I love Jules Feiffer as a cartoonist. But he is one seriously overrated screenwriter. Carnal Knowledge never worked for me, especially the ending, and now I've finally seen Little Murders, a movie based on his play. The play closed after one week. The film didn't fare much better, and it's easy to understand why.
Little Murders may have had more satirical impact if I'd seen it back in 1971, when it seemed like the social fabric was breaking down and New York had aspects of an outlaw town. Now, it just comes across as an over-the-top translation of a theater farce (you can feel the outlines of stage blocking throughout) and a not very good one at that.
The movie, with a screenplay by Feiffer and directed by Alan Arkin, does try to spoof the concerns of New Yorkers in that time period. There is the young "apathist" photographer (Elliott Gould) who has gone from Vogue and Harper's Bazaar to snapping piles of dog shit, and winning awards for both. He meets a young, upbeat woman (Marcia Rudd) who is determined to snap him out of his funk and marry him, essentially making him conform to middle-class mores.
She has a crazy family, including a hothead dad (Vincent Gardenia), a mother with blinders on and the requisite crazy brother. (I got the feeling that Woody Allen may have used some of this as subconscious inspiration for Annie Hall). There are scenes that are supposed to be hilarious family gatherings, but Feiffer and Arkin are not the Marx Brothers, even though Gardenia is a physically appealing farceur.
Little Murders may work best in the little details. Throughout the movie, New York's infrastructure is seen crumbling, a metaphor for moral decay, as well. Lights fail, bombs explode, Gould gets beaten up and called homosexual epithets, and 340 "little murders" go unsolved through the city. When we finally meet Gould's parents (John Randolph and a young Doris Roberts), they are the clueless, over-educated liberals that Feiffer often winningly skewed in his cartoons. Finally, the lawlessness building slowly on the edges of the story strikes Gould and his wife's family, and they literally go crazy, turning into part of the city's uncontrollable rabble.
Feiffer said some of this movie was his reaction to the political assassinations of the '60s. It is also part of theater's absurdist and surreal traditions, from Beckett to Ionesco.
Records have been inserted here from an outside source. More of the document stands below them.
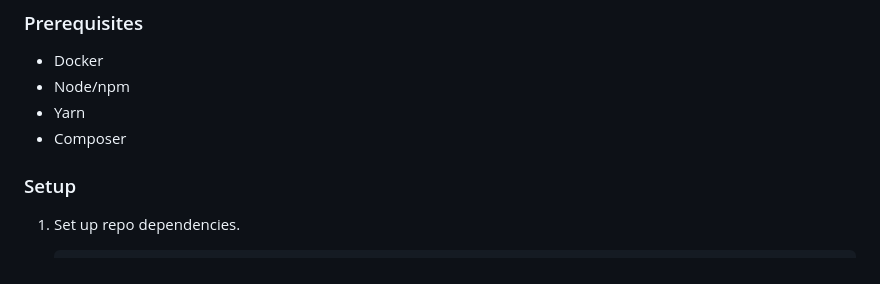
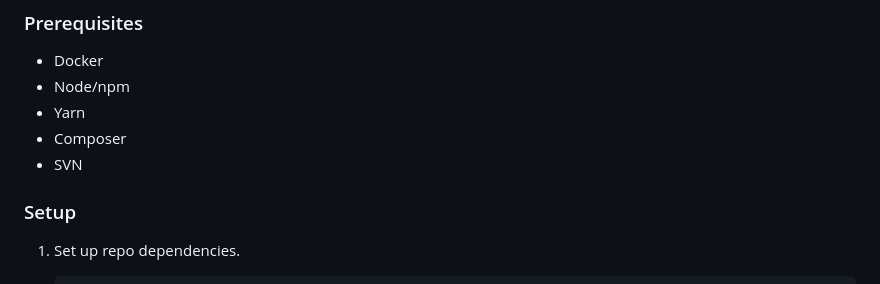
Before and after one commit to WordPress/wporg-main-2022, a Markdown page: readme.md, the part around the change. Drawn GitHub-style.

Commit message:
Add SVN as a project dependency in readme.md

```diff
--- a/readme.md
+++ b/readme.md
@@ -14,6 +14,7 @@ The "theme-switcher" in `mu-plugins` here should control which theme is used, ba
 * Node/npm
 * Yarn
 * Composer
+* SVN
 
 ### Setup
 
```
And I can see where he's going with it, but it just doesn't work onscreen. There are long, excruciating stretches, as though the whole movie is the opening cat food scene of Gould's The Long Goodbye. This might have made a nifty casual on the pages of The New Yorker or Feiffer's Village Voice, but onscreen it doesn't come close to what Brian DePalma and Francis Ford Coppola pulled off in their '60s indie experiments.
There are several reasons to sit through Little Murders. From the opening credits, you can spot the gorgeous grainy photography of Gordon Willis, who favors us again with several velvety dark interior shots. Arkin's direction is sort of intriguing, a mix of standard and hand-held shots that keeps the film off-balance. Elliott Gould was at the height of his youthful handsomeness, and has there ever been a more unlikely and appealing leading man than Elliott Gould? Sometimes, just the mere fact of his presence in a movie makes it worthwhile.
Finally, in the pantheon of great ministers-at-weddings scenes, Donald Sutherland's cameo as a hippie existentialist reverend deserves pride of place next to Peter Cook's in Bedazzled. Instead of me describing it, you can watch it here. This might be the single best sequence in the movie, with Feiffer pulling together a great soliloquy on marriage and Arkin crisply editing the back-and-forth commentary with a deft touch that resembles Mel Brooks-meets-Woody Allen:
Sutherland is great, isn't he? In the end, I wish all of Little Murders could live up to that scene. (The opening scene, as we hear Gould being beaten up outside Rudd's window and she keeps getting a busy signal when she calls 911, is just as inspired.) It sounds as though there are a lot of reasons to see Little Murders, and perhaps there are.
It is definitely a sui generis film, but I don't think it measures up to similar counterculture classics such as Hi, Mom! and You're A Big Boy Now. In acting parlance, it doesn't kill.